‘Lawyers can’t be asked to disclose client info’

Unless he is himself involved in a cognisable offense, lawyer can’t be asked to join investigations: LHC

Our Correspondent April 22, 2016
Lahore High Court. PHOTO: EXPRESS/FILE

LAHORE: Calling lawyer-client ‘privileged’, the Lahore High Court has ruled that no authority can compel lawyers to disclose information about their clients.

“Unless an advocate is personally involved in the commission of a cognisable offence, he enjoys immunity from appearance before an investigation officer,” said a detailed judgment dismissing an intra-court appeal filed by the intelligence and investigation director of Inland Revenue, Lahore.
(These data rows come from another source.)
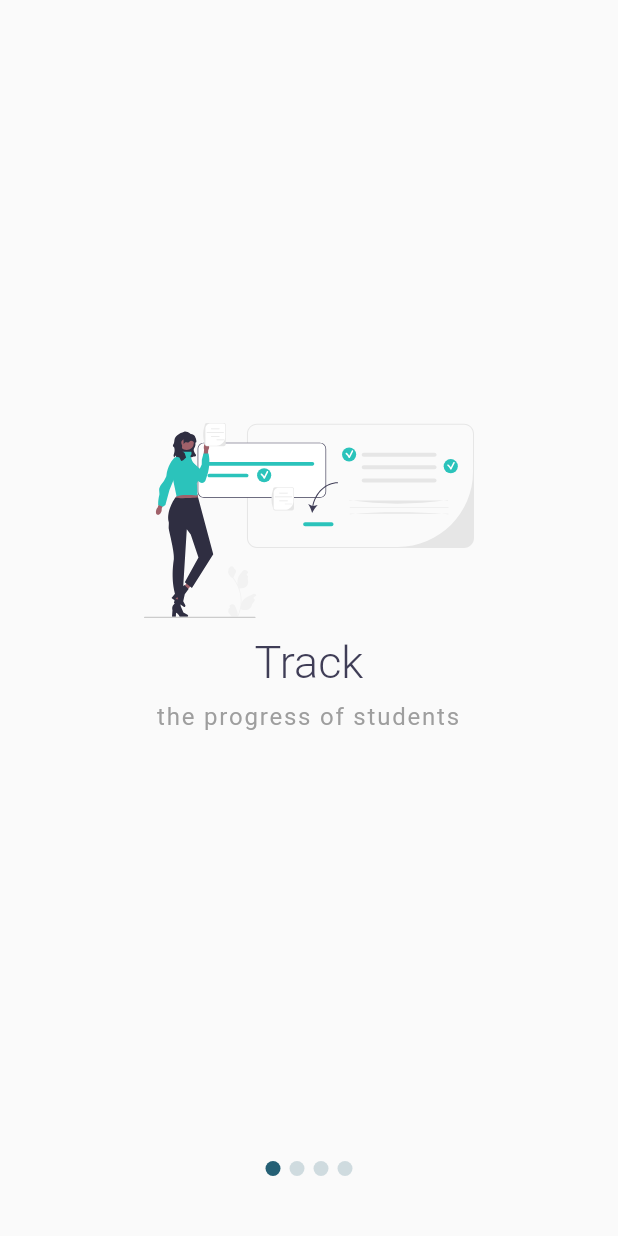
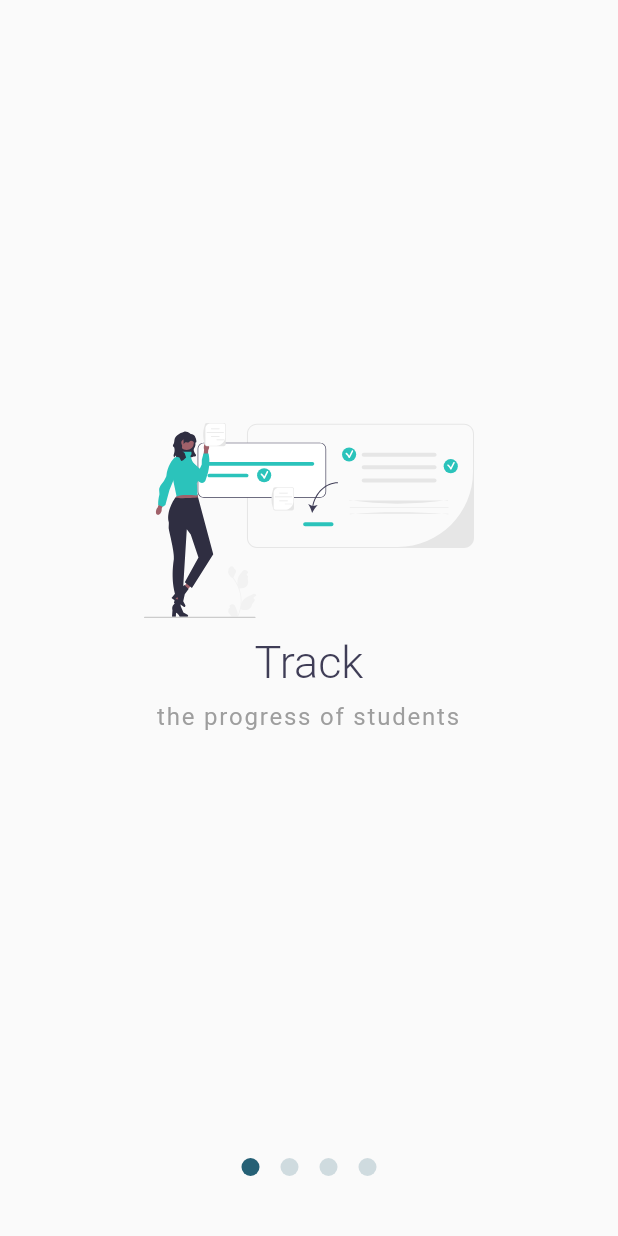
Before and after one commit to Bisher01/SMS_mobile, a Flutter app: the screen it shows after launch, on a phone screen of 412 x 824 dp. Run offline on Flutter 3.47's test engine with Material 2 defaults, Android fonts, the phone set to English and light mode, and no system bars; drawn by our look-alikes of smooth_page_indicator; our stand-ins replace connectivity_plus, dio, flutter_svg, pretty_dio_logger, retrofit; generated files the repository leaves out were written again.

Commit message:
welcome screen animation

```diff
--- a/lib/screens/login.dart
+++ b/lib/screens/login.dart
@@ -317,7 +317,9 @@ class _LoginScreenState extends State<LoginScreen> {
                             0Xff2BC3BB,
                           ),
                         ),
-                        onPressed: () {},
+                        onPressed: () {
+
+                        },
                         child: const Text(
                           'Log In',
                         ),
--- a/lib/screens/welcome.dart
+++ b/lib/screens/welcome.dart
@@ -1,5 +1,6 @@
 import 'package:flutter/material.dart';
 import 'package:flutter_svg/flutter_svg.dart';
+import 'package:smooth_page_indicator/smooth_page_indicator.dart';
 import 'package:sms_mobile/utill/widget_size.dart';
 import '../screens/screens.dart';
 
@@ -135,7 +136,6 @@ class _WelcomeScreenState extends State<WelcomeScreen> {
             controller: _pageViewController,
             itemCount: slides.length ,
             itemBuilder: (BuildContext context, int index) {
-
               _pageViewController.addListener(() {
                 setState(() {
                   currentPage = _pageViewController.page!;
@@ -146,8 +146,7 @@ class _WelcomeScreenState extends State<WelcomeScreen> {
                   }
                 });
               });
-              print(isLast);
-                return slides[index];
+              return slides[index];
             },
           ),
           Align(
@@ -155,10 +154,30 @@ class _WelcomeScreenState extends State<WelcomeScreen> {
             child: Container(
               margin: const EdgeInsets.only(top: 70.0),
               padding: const EdgeInsets.symmetric(vertical: 40.0),
-              child: Row(
-                mainAxisAlignment: MainAxisAlignment.center,
-                children: indicator(),
-              ),
+              child: SmoothPageIndicator(
+                controller: _pageViewController, count: 4,
+                effect: WormEffect(
+                  activeDotColor: const Color(
+                    0XFF256075,
+                  ),
+                  dotColor: const Color(
+                    0XFF256075,
+                  ).withOpacity(0.2),
+                  paintStyle: PaintingStyle.fill,
+                  dotHeight: 12,
+                  dotWidth: 12,
+                  spacing: 14,
+
+                ),
+
+                onDotClicked: (index){
+                  setState((){
+                    _pageViewController.animateToPage(index, duration: Duration(milliseconds: 500), curve: Curves.ease);
+                    currentPage=index as double;
+                  });
+                },
+
+              )
             ),
           ),
         ],
--- a/pubspec.yaml
+++ b/pubspec.yaml
@@ -18,7 +18,7 @@ publish_to: 'none' # Remove this line if you wish to publish to pub.dev
 version: 1.0.0+1
 
 environment:
-  sdk: ">=2.17.1 <3.0.0"
+  sdk: ">=2.16.2 <3.0.0"
 
 # Dependencies specify other packages that your package needs in order to work.
 # To automatically upgrade your package dependencies to the latest versions
@@ -37,6 +37,7 @@ dependencies:
   connectivity_plus: ^2.3.5
   json_annotation: ^4.5.0
   shimmer: ^2.0.0
+  smooth_page_indicator: ^1.0.0+2
 
 
   # The following adds the Cupertino Icons font to your application.
```
Also changed, not shown: pubspec.lock, 3 other files.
The petitioner had challenged a single-bench’s order declaring illegal summons issued by the Inland Revenue to an advocate asking him to disclose the name of his client, owner of a firm under investigation for a scam involving billions of rupees.

The court said that the respondent, Advocate Aslam Hashim Butt, could not be summoned to provide evidence related to his client.

“There is no denying the fact that the counsel-client relationship was fiduciary in nature. It cannot be allowed to be betrayed at any cost,” the court said.

If members of the bar were compelled to disclose facts from their privileged communication with their clients, the entire legal system will collapse, the court held. Article 12 of Qanun-i-Shahadat Order 1984 provides legal cover to counsel against disclosure of confidential communication with their clients, it said.

The judgment said that no authority was permitted to question lawyers about their communication with their clients. It said that if a counsel shared with somebody personal information received from their clients, he would be harming the dignity of the profession and should be held guilty of misconduct. It said that the officials could use all means available to them under the law in their investigations save for asking the respondent’s counsel to disclose the identity of their client. If the investigators were allowed to do so, the respondents would not share any information with their counsel, the court said. Regarding the loss to the national exchequer, the court said it had no sympathy with those involved in crime. However, it added, it could not allow any public functionary to compel lawyers to disclose privileged communication with their client.

In its intra-court appeal, the Inland Revenue had assailed the single-bench’s judgment issued on January 16, 2014. The bench had accepted Advocate Aslam Hashim Butt’s plea that he could not be asked to disclose information about his client. The department had submitted that Butt’s client M/s Pearl Enterprises, Lahore, was found involved in illegal tax refund during a drive against fraudulent tax adjustments. It said a show cause notice was issued to the firm, asking why its registration should not be suspended. Advocate Aslam Hashim Butt had filed a reply on behalf of the firm. When the department summoned him seeking the name of the firm’s owner, he refused to appear before the investigation officer and said that he could not disclose any information related to his client.

Published in The Express Tribune, April 23rd, 2016.